A council tour of China and Hong Kong may not be about ‘roads, rates, and rubbish’ but it is key to our future economic growth, according to City of Greater Shepparton Mayor Dinny Adem.
A delegation from the council flew from Melbourne last week for a five-day tour which the mayor said was much more than a travel junket.
The mayor met with leaders of Chinese businesses, which he hoped could bring big investment to the Shepparton region.
Cr Adem said he understood people would be critical of the costs of the mayor going overseas, but that the value of ‘‘face-to-face’’ communications with potential trading and business partners could not be understated.
‘‘The face-to-face stuff is vital,’’ Cr Adem said.
Some of the meetings were with Chinese solar energy companies, which he said were interested in investing in Australia.
‘‘One of the companies is very large and they’ve already been to Shepparton twice, so this is a return visit to a degree,’’ he said.
‘‘I am positive they will do something, but there are no guarantees of course.’’
Cr Adem said face-to-face communication was highly valued when doing business, and could be key in where a company chose to invest.
‘‘The numbers could stack up in all of the towns, but how do they choose one over the other?’’ Cr Adem asked
‘‘It’s whether they like you, whether they click with you.’’
The strong international focus from the council was boosted last year when Cr Adem flew to China on a Victorian Government trade delegation.
Despite invitations from the government to several Victorian mayors, Cr Adem was the only one who took up the offer.
He attributed the reluctance from other mayors to the council elections which were just a few weeks after the tour.
But despite the snub from the other mayors, he said it gave him an opportunity to talk one-on-one with many key businesses leaders.
Agriculture was another strong focus of last week’s tour, with the delegation travelling to the Asia Fruit Logistica trade expo in Hong Kong to see what opportunities could be around for local growers.
‘‘It was all about how best you could present your fruit to the Asia market, your variety of fruit and quality of fruit,’’ the council’s chief executive officer Peter Harriott said.
‘‘What our growers are aiming at is getting a premium price for a premium product.’’
But to make the most of improved trade brought about by the China Australia Free Trade Agreement, growers needed to learn what protocols they need to meet to access the Chinese market.
Although there was no big trade announcement from the tour, and with an estimated cost of more than $5000, Cr Adem said it would pay off eventually.

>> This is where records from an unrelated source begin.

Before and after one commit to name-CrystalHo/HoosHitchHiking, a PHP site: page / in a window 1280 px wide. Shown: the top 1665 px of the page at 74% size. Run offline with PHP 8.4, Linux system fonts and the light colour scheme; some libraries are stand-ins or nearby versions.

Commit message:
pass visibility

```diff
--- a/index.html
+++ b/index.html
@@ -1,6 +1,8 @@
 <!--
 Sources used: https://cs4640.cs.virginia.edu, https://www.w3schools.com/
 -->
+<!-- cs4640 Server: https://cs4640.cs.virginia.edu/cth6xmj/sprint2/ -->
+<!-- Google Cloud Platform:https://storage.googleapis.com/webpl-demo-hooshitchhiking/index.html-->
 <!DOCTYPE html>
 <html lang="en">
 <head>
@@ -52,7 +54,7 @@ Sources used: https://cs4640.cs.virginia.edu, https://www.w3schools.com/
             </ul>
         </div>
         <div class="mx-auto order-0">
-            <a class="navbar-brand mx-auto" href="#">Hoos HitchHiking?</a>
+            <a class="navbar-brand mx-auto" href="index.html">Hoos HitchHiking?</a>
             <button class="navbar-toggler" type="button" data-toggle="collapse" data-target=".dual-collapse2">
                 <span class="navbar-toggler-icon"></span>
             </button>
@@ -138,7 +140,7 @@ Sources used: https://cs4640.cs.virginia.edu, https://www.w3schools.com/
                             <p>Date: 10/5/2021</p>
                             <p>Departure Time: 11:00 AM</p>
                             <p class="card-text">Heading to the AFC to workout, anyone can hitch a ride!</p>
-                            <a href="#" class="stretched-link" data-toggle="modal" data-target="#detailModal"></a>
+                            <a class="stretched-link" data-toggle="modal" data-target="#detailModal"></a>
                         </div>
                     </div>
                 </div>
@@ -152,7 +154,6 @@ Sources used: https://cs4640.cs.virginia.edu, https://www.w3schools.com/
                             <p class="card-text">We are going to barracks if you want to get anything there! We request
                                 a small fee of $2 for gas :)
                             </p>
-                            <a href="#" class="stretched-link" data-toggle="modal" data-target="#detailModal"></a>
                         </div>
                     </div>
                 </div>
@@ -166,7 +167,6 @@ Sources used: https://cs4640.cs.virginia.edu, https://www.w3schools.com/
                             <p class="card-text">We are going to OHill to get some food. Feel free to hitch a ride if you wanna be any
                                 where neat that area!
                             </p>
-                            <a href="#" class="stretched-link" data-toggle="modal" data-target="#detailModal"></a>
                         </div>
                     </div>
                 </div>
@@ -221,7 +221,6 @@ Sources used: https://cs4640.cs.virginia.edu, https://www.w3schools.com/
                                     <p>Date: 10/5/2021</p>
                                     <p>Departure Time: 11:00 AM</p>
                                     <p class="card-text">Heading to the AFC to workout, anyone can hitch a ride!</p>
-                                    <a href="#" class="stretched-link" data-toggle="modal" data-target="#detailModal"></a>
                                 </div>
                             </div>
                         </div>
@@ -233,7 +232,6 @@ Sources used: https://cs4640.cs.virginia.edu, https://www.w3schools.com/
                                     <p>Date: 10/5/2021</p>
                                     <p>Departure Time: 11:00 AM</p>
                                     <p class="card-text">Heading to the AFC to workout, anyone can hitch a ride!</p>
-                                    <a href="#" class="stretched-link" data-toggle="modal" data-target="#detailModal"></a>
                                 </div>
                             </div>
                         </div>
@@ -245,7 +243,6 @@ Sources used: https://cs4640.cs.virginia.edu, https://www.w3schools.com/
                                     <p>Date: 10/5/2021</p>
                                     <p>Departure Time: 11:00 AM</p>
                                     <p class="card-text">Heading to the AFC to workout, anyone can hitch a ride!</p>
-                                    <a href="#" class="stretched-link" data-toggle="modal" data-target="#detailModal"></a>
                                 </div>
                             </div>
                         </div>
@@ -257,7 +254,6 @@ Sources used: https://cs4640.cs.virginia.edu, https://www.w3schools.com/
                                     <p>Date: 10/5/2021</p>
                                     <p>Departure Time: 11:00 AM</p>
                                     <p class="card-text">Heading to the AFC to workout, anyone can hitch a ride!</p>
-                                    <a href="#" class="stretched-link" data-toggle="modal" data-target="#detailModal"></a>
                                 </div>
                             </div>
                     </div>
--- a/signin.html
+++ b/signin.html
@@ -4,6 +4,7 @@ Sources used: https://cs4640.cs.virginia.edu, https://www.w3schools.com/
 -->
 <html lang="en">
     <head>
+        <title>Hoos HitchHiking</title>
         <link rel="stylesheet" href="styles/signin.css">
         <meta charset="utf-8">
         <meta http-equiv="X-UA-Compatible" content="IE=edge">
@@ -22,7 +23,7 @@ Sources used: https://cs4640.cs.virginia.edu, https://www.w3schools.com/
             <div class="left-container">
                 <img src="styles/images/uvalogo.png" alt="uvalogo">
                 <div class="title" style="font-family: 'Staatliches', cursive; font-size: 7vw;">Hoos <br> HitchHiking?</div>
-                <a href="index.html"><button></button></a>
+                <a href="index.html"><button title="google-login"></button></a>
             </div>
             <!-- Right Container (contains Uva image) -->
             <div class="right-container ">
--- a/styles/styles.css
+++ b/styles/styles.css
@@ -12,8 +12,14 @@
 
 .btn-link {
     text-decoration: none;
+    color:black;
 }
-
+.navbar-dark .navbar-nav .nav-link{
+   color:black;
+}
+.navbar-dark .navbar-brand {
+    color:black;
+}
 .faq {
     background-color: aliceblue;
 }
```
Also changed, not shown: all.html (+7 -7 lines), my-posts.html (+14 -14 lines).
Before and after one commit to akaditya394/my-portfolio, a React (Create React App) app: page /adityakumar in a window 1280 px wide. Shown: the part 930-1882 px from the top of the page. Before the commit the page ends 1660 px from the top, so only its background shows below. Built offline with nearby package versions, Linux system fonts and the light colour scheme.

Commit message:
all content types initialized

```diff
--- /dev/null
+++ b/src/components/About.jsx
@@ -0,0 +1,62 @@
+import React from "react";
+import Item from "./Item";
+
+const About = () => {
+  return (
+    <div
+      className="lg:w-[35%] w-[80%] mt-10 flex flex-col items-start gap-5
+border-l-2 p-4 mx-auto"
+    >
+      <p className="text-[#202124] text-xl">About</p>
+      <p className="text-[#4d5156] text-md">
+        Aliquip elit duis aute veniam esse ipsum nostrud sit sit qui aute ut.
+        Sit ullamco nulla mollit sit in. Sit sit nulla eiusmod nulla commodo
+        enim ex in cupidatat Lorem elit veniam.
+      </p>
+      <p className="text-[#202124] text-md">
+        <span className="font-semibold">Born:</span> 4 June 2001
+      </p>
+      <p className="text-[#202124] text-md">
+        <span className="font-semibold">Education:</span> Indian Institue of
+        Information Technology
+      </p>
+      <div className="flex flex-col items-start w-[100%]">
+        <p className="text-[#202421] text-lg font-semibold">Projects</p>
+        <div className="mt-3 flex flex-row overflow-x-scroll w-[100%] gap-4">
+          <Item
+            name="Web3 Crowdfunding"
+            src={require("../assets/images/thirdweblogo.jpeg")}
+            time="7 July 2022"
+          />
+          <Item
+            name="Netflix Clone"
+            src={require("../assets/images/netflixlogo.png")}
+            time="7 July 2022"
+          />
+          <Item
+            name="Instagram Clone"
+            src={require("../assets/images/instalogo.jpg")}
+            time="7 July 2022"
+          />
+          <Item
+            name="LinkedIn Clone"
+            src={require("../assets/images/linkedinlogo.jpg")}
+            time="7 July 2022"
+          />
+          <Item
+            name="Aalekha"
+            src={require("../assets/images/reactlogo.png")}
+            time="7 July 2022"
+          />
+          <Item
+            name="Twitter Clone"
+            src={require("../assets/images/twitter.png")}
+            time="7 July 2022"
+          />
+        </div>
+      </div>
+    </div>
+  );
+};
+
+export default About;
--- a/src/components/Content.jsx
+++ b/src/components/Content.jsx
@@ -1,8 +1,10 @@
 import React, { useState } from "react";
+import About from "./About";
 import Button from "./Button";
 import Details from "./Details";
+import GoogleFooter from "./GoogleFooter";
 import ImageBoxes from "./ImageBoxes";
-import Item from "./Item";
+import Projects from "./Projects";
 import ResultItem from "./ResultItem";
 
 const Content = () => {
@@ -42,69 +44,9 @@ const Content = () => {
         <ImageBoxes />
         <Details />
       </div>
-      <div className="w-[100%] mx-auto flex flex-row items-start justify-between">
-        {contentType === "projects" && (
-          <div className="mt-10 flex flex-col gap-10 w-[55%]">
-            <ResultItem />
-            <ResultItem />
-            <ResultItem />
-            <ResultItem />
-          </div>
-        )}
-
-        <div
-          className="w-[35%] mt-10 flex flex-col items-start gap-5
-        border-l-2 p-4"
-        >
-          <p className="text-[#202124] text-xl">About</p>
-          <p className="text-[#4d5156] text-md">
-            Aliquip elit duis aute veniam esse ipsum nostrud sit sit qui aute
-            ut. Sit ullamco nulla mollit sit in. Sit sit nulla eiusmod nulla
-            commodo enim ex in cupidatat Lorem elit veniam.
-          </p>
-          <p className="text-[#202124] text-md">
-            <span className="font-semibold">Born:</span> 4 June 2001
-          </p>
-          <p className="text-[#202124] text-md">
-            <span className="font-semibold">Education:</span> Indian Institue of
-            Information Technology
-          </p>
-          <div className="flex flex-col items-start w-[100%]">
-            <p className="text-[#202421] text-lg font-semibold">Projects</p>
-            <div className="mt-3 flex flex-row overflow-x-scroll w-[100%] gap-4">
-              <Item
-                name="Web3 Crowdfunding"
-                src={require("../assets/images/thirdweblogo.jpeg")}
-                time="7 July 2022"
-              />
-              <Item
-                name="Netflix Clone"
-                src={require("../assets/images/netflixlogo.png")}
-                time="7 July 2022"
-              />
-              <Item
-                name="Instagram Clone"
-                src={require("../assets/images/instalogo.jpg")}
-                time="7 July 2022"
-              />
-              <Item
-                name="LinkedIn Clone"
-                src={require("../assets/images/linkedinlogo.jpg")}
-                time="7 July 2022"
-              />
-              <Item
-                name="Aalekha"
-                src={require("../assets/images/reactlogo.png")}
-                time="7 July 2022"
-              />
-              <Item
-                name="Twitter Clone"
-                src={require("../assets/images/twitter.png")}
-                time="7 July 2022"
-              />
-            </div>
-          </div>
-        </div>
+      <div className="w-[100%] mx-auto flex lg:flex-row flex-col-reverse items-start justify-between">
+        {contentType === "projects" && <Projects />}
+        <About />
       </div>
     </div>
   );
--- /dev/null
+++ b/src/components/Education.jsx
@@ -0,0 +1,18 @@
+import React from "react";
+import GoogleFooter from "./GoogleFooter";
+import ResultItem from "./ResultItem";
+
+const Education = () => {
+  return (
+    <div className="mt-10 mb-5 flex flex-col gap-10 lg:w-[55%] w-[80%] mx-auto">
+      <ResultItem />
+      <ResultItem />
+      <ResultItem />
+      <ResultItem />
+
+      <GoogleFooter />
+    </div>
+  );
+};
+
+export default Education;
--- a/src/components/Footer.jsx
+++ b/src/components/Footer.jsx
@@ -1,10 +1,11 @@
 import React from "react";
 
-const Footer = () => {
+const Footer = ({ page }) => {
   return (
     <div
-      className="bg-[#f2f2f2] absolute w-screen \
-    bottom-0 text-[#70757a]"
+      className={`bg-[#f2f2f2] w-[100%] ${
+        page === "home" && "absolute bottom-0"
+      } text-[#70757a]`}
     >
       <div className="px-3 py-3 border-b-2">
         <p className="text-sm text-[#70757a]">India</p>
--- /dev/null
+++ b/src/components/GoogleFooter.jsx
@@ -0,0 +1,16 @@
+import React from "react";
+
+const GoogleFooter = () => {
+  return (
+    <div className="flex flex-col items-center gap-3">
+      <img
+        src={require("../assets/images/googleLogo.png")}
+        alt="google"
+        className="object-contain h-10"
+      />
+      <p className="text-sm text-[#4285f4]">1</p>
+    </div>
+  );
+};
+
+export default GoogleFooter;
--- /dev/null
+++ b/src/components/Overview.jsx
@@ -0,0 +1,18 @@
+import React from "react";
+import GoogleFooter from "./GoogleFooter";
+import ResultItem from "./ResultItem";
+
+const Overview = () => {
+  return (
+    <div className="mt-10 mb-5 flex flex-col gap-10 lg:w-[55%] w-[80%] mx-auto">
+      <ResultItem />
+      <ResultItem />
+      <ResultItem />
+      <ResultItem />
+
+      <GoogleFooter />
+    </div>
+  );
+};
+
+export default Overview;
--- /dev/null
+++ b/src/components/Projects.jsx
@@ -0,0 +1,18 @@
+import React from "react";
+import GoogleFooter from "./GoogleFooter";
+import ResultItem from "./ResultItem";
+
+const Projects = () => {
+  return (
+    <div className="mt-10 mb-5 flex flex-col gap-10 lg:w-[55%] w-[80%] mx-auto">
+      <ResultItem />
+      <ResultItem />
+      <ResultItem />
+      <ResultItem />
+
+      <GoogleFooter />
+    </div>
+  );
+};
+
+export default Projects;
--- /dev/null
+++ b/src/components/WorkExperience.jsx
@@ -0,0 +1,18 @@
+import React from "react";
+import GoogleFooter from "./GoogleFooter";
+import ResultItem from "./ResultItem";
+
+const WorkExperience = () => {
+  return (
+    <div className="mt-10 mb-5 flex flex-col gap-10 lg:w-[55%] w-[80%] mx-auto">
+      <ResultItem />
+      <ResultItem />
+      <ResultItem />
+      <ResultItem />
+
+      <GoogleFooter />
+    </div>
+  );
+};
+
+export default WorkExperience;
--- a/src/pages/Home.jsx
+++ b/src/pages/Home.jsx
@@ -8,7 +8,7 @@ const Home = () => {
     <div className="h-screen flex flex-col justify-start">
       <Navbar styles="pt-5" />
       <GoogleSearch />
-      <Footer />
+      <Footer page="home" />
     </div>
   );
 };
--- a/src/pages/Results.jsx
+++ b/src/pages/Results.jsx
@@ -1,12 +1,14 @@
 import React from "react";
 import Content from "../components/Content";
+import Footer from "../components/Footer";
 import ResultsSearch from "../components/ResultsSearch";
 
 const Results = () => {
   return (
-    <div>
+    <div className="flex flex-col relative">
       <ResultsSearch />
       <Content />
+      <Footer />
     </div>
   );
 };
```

‘‘Our largest industry is agriculture, and horticulture is a huge part of that, that is our economy,’’ he said.
‘‘Why can’t council be supporting our major industry that keeps this place afloat? We are more than just rates, roads and rubbish.’’